Onstage to honor Dave Chappelle at the 2019 Mark Twain Prize for American Humor, Sarah Silverman did what really only comedy allows a person to do: she got us to look at a truth about ourselves by making the lie we tell ourselves funny. A funny lie is an approachable lie. And an approachable lie is just a thing you pass on your way to the truth, assuming you choose to go that way.
Partway through a night of good comedy, which also inherently means a night of skillfully constructed tension, Silverman said, "If you're at home watching, not knowing what to make of this because you haven't checked Twitter yet to see how you feel..." This was followed by laughter, which was followed by cheering and applause. As far as the joke goes, it doesn't matter what Silverman said next. Because she wasn't interrupted by laughter. She paused for it. The joke was finished. It was subtle, but it hit on something big and got a proportional reaction.
On its face, the joke is a playful jab at groupthink, Twitter mobs, cancel culture, and other comparable human activity. Part of the reason it works is that most of us hear it and know exactly what she's talking about. People do that. We've seen it. She just showed it to us from a very particular angle (which is one of the things she’d just saluted Chappelle for doing so well).
Another part of the reason it works is that most of us don't think of ourselves as one of "those people." She's not implicating us. She's implicating them. And by at least this one metric, we get to feel a little superior. Because we think for ourselves. We don't just follow the crowd. We go our own way. And to some extent, most of us probably do. But those of us who really do will continue to probe that thought. We will ask, "To what extent do I think for myself? To what extent are my thoughts and feelings steered by other people’s thoughts and feelings?" We will question why it's so easy for us to see this unflattering characteristic in others if we don't also have at least a hint of it in us. We will have learned to question the stories in our heads that too quickly and easily allow us to be the hero, elevated somewhere above the rabble, which remember, is exactly where natural selection is guiding us to want to be.

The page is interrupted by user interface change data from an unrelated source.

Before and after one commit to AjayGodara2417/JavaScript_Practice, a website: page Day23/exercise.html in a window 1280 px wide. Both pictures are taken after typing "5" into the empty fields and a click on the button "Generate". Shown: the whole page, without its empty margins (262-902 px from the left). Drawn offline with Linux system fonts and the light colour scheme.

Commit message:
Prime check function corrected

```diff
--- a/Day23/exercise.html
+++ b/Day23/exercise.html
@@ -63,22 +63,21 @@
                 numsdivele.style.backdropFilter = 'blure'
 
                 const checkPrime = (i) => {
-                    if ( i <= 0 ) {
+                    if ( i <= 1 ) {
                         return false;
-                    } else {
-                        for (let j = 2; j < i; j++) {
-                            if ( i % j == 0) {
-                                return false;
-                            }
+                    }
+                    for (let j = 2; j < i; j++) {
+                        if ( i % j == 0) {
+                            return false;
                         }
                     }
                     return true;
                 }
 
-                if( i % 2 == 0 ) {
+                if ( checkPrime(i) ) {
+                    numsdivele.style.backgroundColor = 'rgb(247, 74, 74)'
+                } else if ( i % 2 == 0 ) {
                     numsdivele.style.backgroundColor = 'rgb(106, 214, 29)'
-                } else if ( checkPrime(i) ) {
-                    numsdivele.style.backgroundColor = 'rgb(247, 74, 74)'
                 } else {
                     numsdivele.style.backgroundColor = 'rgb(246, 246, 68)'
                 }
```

The French social scientist René Girard developed a theory called the mimetic theory of desire. I learned about it a few months back via Luke Burgis's writing, and I'm still in the very early stages of learning about it. But as I currently understand it, mimetic desire, in a nutshell, posits that people determine what is desirable by looking to other people for cues.
Those other people (or groups or things) are our models of desire. They show us what is or is not worth wanting. This could apply to an object or a way of being, an identity. Models can be external: e.g., celebrities, people who have died, people who are separated from us by social class, or, as Burgis puts it, all people whose "desires cannot be directly challenged by their imitator because they seem to occupy a different plane of existence.” Models can also be internal: e.g., our peers, social media followers, and all people who occupy our same plane of existence. Burgis calls the external group “Celbristan” and the internal one “Freshmanistan.”
In a Substack post titled "Mimetic Desire 101: A short introduction to why we want the things we want," Burgis writes, "In Freshmanistan, things can get messy very fast. And all social media is Freshmanistan—we are surrounded by models of desire at all times."
In a way, we’re all Freshmen again. Freshmanistan is characterized by a dangerous level of sameness, which leads to a crisis of undifferentiation—even as everyone is imitating their secret models, whom they profess to love (but secretly hate), they are desperately trying to carve out their own identities on a tiny raft, in the middle of stormy waters that threaten to swallow them up in a sea of sameness.
In a more recent post, this one titled "The Real Social Dilemma: Why the materialist view of technology's power leaves me wanting," Burgis wrote something related that has stayed with me: "It’s the people on the other side of social media that really interest us. The technology is merely a conduit."
All of this is in Silverman's joke. It's another part of the reason it works as well as it does. We all see the imitation happening, because we all do it, at least a little. We started doing it when we were babies. And we’ve been doing it for so long now that we don’t even see it. But we can see it. And we should see it. And the best way to see it is to look right at it, to study it, to factor its presence into our ideas and decisions, and to at least attempt to make more genuine and considered ones.
More on that and mimetic desire in part four.
Future Feelings: Part 2: Mental modules and the concepts of self and "not-self"
Future Feelings: Part 1: What are all these feelings even for?
Dave Chappelle: The Kennedy Center Mark Twain Prize for American Humor
Mimetic Desire 101: A short introduction to why we want the things we want | by Luke Burgis
The Real Social Dilemma: Why the materialist view of technology's power leaves me wanting | by Luke Burgis
Wanting: The Power of Mimetic Desire in Everyday Life | by Luke Burgis